As more workplaces begin to reopen, OSHA is reminding employers that worker safety remains a priority amid both coronavirus and common workplace hazards.
In all phases of reopening, employers need to plan for potential hazards related to the coronavirus, as well as those stemming from routine workplace processes. Employers should be aware that the pandemic might increase employee stress, fatigue and distractions and should consider these factors in planning their employees’ return to work to ensure operations resume in a safe and healthful manner. Employers should also carefully plan before attempting to increase production or tasks to make up for downtime to avoid exposing employees to additional safety and health hazards.
As part of their reopening plans, OSHA recommends employers provide workers with “refreshers” on safety and health training and address maintenance issues they may have deferred during a shutdown. Employers should also revisit and update standard operating procedures and remember that exposures to hazards may increase during shutdown and start-up periods.
OSHA is providing coronavirus-related guidance to help employers develop policies and procedures that address the following issues:
- Workplace flexibilities
- Engineering and administrative controls, safe work practices, and personal protective equipment
- Training workers on the signs, symptoms and risk factors associated with the coronavirus
- Basic hygiene and housekeeping practices
- Social distancing practices
- Identifying and isolating sick workers
- Return to work after worker illness or exposure
This guidance is intended to accompany the U.S. Department of Labor and U.S. Department of Health and Human Services’ previously developed Guidance on Preparing Workplaces for COVID-19 and the White House Guidelines for Opening up America Again.

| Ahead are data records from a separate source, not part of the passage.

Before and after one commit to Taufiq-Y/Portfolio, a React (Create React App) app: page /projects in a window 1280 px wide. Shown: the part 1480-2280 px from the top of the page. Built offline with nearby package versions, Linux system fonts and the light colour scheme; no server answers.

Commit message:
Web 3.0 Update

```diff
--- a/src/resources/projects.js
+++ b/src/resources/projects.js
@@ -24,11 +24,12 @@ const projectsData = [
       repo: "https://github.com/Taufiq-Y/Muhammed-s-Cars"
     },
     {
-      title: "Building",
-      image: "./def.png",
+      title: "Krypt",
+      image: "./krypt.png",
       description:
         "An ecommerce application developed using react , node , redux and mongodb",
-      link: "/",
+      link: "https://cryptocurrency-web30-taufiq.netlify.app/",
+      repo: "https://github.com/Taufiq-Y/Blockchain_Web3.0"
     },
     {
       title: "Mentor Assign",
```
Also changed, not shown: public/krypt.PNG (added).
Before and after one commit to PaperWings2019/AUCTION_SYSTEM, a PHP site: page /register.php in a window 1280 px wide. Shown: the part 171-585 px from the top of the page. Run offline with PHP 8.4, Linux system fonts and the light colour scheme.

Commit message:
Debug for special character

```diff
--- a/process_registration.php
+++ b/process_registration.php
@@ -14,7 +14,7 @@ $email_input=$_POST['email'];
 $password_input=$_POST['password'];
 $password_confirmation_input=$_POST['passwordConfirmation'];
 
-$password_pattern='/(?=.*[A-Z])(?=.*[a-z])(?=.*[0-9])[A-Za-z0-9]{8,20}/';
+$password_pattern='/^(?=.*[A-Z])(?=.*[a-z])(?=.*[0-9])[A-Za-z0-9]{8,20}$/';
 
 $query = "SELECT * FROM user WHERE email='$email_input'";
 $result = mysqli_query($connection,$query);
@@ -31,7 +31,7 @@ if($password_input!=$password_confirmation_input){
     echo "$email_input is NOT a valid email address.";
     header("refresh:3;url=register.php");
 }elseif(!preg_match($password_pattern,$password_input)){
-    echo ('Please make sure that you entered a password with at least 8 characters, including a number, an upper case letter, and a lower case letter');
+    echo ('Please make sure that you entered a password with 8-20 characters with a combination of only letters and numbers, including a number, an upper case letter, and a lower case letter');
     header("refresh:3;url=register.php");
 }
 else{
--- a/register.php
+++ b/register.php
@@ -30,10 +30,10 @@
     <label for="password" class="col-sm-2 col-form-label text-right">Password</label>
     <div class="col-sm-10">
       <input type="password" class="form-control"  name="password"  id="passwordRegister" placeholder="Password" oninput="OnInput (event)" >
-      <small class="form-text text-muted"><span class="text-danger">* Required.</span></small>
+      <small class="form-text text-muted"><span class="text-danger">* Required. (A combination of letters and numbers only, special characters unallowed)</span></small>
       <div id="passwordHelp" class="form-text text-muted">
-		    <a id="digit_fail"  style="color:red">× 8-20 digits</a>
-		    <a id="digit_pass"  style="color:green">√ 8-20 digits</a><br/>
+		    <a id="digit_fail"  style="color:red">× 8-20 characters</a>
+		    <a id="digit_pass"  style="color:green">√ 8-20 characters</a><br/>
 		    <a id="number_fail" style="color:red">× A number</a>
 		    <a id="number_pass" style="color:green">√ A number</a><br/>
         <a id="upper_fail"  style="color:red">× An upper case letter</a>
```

Visit OSHA’s coronavirus webpage frequently for updates. For further information about the coronavirus, please visit the Centers for Disease Control and Prevention.